● **Available data**:
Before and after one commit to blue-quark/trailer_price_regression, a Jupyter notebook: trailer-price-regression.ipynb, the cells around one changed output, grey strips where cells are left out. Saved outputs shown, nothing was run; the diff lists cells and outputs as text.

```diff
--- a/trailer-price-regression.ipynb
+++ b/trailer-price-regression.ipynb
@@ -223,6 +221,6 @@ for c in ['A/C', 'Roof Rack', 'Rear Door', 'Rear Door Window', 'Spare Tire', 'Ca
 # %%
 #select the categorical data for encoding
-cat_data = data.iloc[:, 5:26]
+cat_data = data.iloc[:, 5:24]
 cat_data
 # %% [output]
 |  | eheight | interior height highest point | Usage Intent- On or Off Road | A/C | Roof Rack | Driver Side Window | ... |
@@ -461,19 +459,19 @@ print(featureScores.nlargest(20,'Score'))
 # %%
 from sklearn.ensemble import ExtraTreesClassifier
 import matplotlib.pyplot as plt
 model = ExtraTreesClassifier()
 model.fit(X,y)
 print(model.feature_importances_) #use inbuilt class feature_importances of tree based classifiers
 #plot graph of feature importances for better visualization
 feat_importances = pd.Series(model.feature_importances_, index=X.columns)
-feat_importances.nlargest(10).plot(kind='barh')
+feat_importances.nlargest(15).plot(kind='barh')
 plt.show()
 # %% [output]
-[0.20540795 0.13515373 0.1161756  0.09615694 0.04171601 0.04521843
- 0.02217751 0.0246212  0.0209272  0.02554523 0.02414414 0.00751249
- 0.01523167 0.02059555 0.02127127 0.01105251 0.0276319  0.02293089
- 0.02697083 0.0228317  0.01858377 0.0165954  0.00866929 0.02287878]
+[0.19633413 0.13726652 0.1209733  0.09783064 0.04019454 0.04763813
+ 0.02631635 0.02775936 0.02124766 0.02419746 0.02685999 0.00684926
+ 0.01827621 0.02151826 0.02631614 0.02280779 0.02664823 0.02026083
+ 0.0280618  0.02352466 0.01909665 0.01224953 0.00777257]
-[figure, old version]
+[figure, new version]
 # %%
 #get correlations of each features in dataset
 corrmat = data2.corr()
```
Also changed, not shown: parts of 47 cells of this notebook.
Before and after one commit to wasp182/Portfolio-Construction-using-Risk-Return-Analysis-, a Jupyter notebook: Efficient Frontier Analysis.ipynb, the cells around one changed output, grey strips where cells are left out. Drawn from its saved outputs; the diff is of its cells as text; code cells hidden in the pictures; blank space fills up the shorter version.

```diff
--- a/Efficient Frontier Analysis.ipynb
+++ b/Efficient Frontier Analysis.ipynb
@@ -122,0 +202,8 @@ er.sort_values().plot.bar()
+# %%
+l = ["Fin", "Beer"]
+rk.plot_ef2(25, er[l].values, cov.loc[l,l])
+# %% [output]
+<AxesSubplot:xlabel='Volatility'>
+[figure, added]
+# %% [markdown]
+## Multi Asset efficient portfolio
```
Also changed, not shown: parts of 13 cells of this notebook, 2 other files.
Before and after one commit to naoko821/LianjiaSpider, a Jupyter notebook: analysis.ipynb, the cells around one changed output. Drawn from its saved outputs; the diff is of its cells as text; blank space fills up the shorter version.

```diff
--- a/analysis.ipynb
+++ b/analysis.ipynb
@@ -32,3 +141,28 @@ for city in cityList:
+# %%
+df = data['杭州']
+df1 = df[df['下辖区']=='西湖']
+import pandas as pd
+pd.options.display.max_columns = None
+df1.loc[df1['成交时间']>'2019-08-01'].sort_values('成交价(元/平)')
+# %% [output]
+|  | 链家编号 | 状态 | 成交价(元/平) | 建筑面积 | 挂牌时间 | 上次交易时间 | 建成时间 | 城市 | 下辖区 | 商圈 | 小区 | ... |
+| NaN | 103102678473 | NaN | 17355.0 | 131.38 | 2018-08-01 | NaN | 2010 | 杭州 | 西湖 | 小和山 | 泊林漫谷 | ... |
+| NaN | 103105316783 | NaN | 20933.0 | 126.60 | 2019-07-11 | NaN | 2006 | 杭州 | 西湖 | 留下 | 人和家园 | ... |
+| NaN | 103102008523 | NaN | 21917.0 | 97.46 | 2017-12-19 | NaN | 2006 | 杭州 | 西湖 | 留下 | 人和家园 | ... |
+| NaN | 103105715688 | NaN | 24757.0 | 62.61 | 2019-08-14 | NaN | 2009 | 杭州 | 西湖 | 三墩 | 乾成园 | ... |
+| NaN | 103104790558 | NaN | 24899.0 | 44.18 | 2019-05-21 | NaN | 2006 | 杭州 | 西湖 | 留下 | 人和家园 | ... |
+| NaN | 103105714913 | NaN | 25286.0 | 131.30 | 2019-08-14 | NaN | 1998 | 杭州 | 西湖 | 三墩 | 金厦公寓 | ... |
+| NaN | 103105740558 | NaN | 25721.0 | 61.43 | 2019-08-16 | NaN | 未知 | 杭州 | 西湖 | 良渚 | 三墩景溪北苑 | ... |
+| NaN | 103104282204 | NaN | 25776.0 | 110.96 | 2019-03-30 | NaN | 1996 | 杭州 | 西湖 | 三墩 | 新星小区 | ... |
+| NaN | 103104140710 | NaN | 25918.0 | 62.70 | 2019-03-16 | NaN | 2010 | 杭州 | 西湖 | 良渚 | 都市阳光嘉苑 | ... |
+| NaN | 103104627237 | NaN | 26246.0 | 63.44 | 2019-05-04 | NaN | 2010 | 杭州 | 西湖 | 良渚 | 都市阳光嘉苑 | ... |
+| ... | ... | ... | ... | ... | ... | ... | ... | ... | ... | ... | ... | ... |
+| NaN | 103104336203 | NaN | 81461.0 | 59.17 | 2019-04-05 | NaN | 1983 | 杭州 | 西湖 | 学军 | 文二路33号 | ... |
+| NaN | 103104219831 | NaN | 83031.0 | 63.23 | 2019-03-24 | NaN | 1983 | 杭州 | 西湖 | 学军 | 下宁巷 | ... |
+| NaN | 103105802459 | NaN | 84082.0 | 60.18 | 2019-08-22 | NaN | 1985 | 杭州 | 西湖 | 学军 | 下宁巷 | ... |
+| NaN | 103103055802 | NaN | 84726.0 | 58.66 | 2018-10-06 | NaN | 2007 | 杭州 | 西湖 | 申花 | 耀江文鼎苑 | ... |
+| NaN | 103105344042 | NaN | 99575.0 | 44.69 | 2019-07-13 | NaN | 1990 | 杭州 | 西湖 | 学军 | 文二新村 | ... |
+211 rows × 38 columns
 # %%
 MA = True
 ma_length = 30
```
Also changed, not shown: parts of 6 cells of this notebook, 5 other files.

● **Work instructions**: The material is to be output in full, exactly as it stands.

● **Answer below**:
Before and after one commit to blue-quark/trailer_price_regression, a Jupyter notebook: trailer-price-regression.ipynb, the cells around one changed output, grey strips where cells are left out. Saved outputs shown, nothing was run; the diff lists cells and outputs as text.

```diff
--- a/trailer-price-regression.ipynb
+++ b/trailer-price-regression.ipynb
@@ -223,6 +221,6 @@ for c in ['A/C', 'Roof Rack', 'Rear Door', 'Rear Door Window', 'Spare Tire', 'Ca
 # %%
 #select the categorical data for encoding
-cat_data = data.iloc[:, 5:26]
+cat_data = data.iloc[:, 5:24]
 cat_data
 # %% [output]
 |  | eheight | interior height highest point | Usage Intent- On or Off Road | A/C | Roof Rack | Driver Side Window | ... |
@@ -461,19 +459,19 @@ print(featureScores.nlargest(20,'Score'))
 # %%
 from sklearn.ensemble import ExtraTreesClassifier
 import matplotlib.pyplot as plt
 model = ExtraTreesClassifier()
 model.fit(X,y)
 print(model.feature_importances_) #use inbuilt class feature_importances of tree based classifiers
 #plot graph of feature importances for better visualization
 feat_importances = pd.Series(model.feature_importances_, index=X.columns)
-feat_importances.nlargest(10).plot(kind='barh')
+feat_importances.nlargest(15).plot(kind='barh')
 plt.show()
 # %% [output]
-[0.20540795 0.13515373 0.1161756  0.09615694 0.04171601 0.04521843
- 0.02217751 0.0246212  0.0209272  0.02554523 0.02414414 0.00751249
- 0.01523167 0.02059555 0.02127127 0.01105251 0.0276319  0.02293089
- 0.02697083 0.0228317  0.01858377 0.0165954  0.00866929 0.02287878]
+[0.19633413 0.13726652 0.1209733  0.09783064 0.04019454 0.04763813
+ 0.02631635 0.02775936 0.02124766 0.02419746 0.02685999 0.00684926
+ 0.01827621 0.02151826 0.02631614 0.02280779 0.02664823 0.02026083
+ 0.0280618  0.02352466 0.01909665 0.01224953 0.00777257]
-[figure, old version]
+[figure, new version]
 # %%
 #get correlations of each features in dataset
 corrmat = data2.corr()
```
Also changed, not shown: parts of 47 cells of this notebook.
Before and after one commit to wasp182/Portfolio-Construction-using-Risk-Return-Analysis-, a Jupyter notebook: Efficient Frontier Analysis.ipynb, the cells around one changed output, grey strips where cells are left out. Drawn from its saved outputs; the diff is of its cells as text; code cells hidden in the pictures; blank space fills up the shorter version.

```diff
--- a/Efficient Frontier Analysis.ipynb
+++ b/Efficient Frontier Analysis.ipynb
@@ -122,0 +202,8 @@ er.sort_values().plot.bar()
+# %%
+l = ["Fin", "Beer"]
+rk.plot_ef2(25, er[l].values, cov.loc[l,l])
+# %% [output]
+<AxesSubplot:xlabel='Volatility'>
+[figure, added]
+# %% [markdown]
+## Multi Asset efficient portfolio
```
Also changed, not shown: parts of 13 cells of this notebook, 2 other files.
Before and after one commit to naoko821/LianjiaSpider, a Jupyter notebook: analysis.ipynb, the cells around one changed output. Drawn from its saved outputs; the diff is of its cells as text; blank space fills up the shorter version.

```diff
--- a/analysis.ipynb
+++ b/analysis.ipynb
@@ -32,3 +141,28 @@ for city in cityList:
+# %%
+df = data['杭州']
+df1 = df[df['下辖区']=='西湖']
+import pandas as pd
+pd.options.display.max_columns = None
+df1.loc[df1['成交时间']>'2019-08-01'].sort_values('成交价(元/平)')
+# %% [output]
+|  | 链家编号 | 状态 | 成交价(元/平) | 建筑面积 | 挂牌时间 | 上次交易时间 | 建成时间 | 城市 | 下辖区 | 商圈 | 小区 | ... |
+| NaN | 103102678473 | NaN | 17355.0 | 131.38 | 2018-08-01 | NaN | 2010 | 杭州 | 西湖 | 小和山 | 泊林漫谷 | ... |
+| NaN | 103105316783 | NaN | 20933.0 | 126.60 | 2019-07-11 | NaN | 2006 | 杭州 | 西湖 | 留下 | 人和家园 | ... |
+| NaN | 103102008523 | NaN | 21917.0 | 97.46 | 2017-12-19 | NaN | 2006 | 杭州 | 西湖 | 留下 | 人和家园 | ... |
+| NaN | 103105715688 | NaN | 24757.0 | 62.61 | 2019-08-14 | NaN | 2009 | 杭州 | 西湖 | 三墩 | 乾成园 | ... |
+| NaN | 103104790558 | NaN | 24899.0 | 44.18 | 2019-05-21 | NaN | 2006 | 杭州 | 西湖 | 留下 | 人和家园 | ... |
+| NaN | 103105714913 | NaN | 25286.0 | 131.30 | 2019-08-14 | NaN | 1998 | 杭州 | 西湖 | 三墩 | 金厦公寓 | ... |
+| NaN | 103105740558 | NaN | 25721.0 | 61.43 | 2019-08-16 | NaN | 未知 | 杭州 | 西湖 | 良渚 | 三墩景溪北苑 | ... |
+| NaN | 103104282204 | NaN | 25776.0 | 110.96 | 2019-03-30 | NaN | 1996 | 杭州 | 西湖 | 三墩 | 新星小区 | ... |
+| NaN | 103104140710 | NaN | 25918.0 | 62.70 | 2019-03-16 | NaN | 2010 | 杭州 | 西湖 | 良渚 | 都市阳光嘉苑 | ... |
+| NaN | 103104627237 | NaN | 26246.0 | 63.44 | 2019-05-04 | NaN | 2010 | 杭州 | 西湖 | 良渚 | 都市阳光嘉苑 | ... |
+| ... | ... | ... | ... | ... | ... | ... | ... | ... | ... | ... | ... | ... |
+| NaN | 103104336203 | NaN | 81461.0 | 59.17 | 2019-04-05 | NaN | 1983 | 杭州 | 西湖 | 学军 | 文二路33号 | ... |
+| NaN | 103104219831 | NaN | 83031.0 | 63.23 | 2019-03-24 | NaN | 1983 | 杭州 | 西湖 | 学军 | 下宁巷 | ... |
+| NaN | 103105802459 | NaN | 84082.0 | 60.18 | 2019-08-22 | NaN | 1985 | 杭州 | 西湖 | 学军 | 下宁巷 | ... |
+| NaN | 103103055802 | NaN | 84726.0 | 58.66 | 2018-10-06 | NaN | 2007 | 杭州 | 西湖 | 申花 | 耀江文鼎苑 | ... |
+| NaN | 103105344042 | NaN | 99575.0 | 44.69 | 2019-07-13 | NaN | 1990 | 杭州 | 西湖 | 学军 | 文二新村 | ... |
+211 rows × 38 columns
 # %%
 MA = True
 ma_length = 30
```
Also changed, not shown: parts of 6 cells of this notebook, 5 other files.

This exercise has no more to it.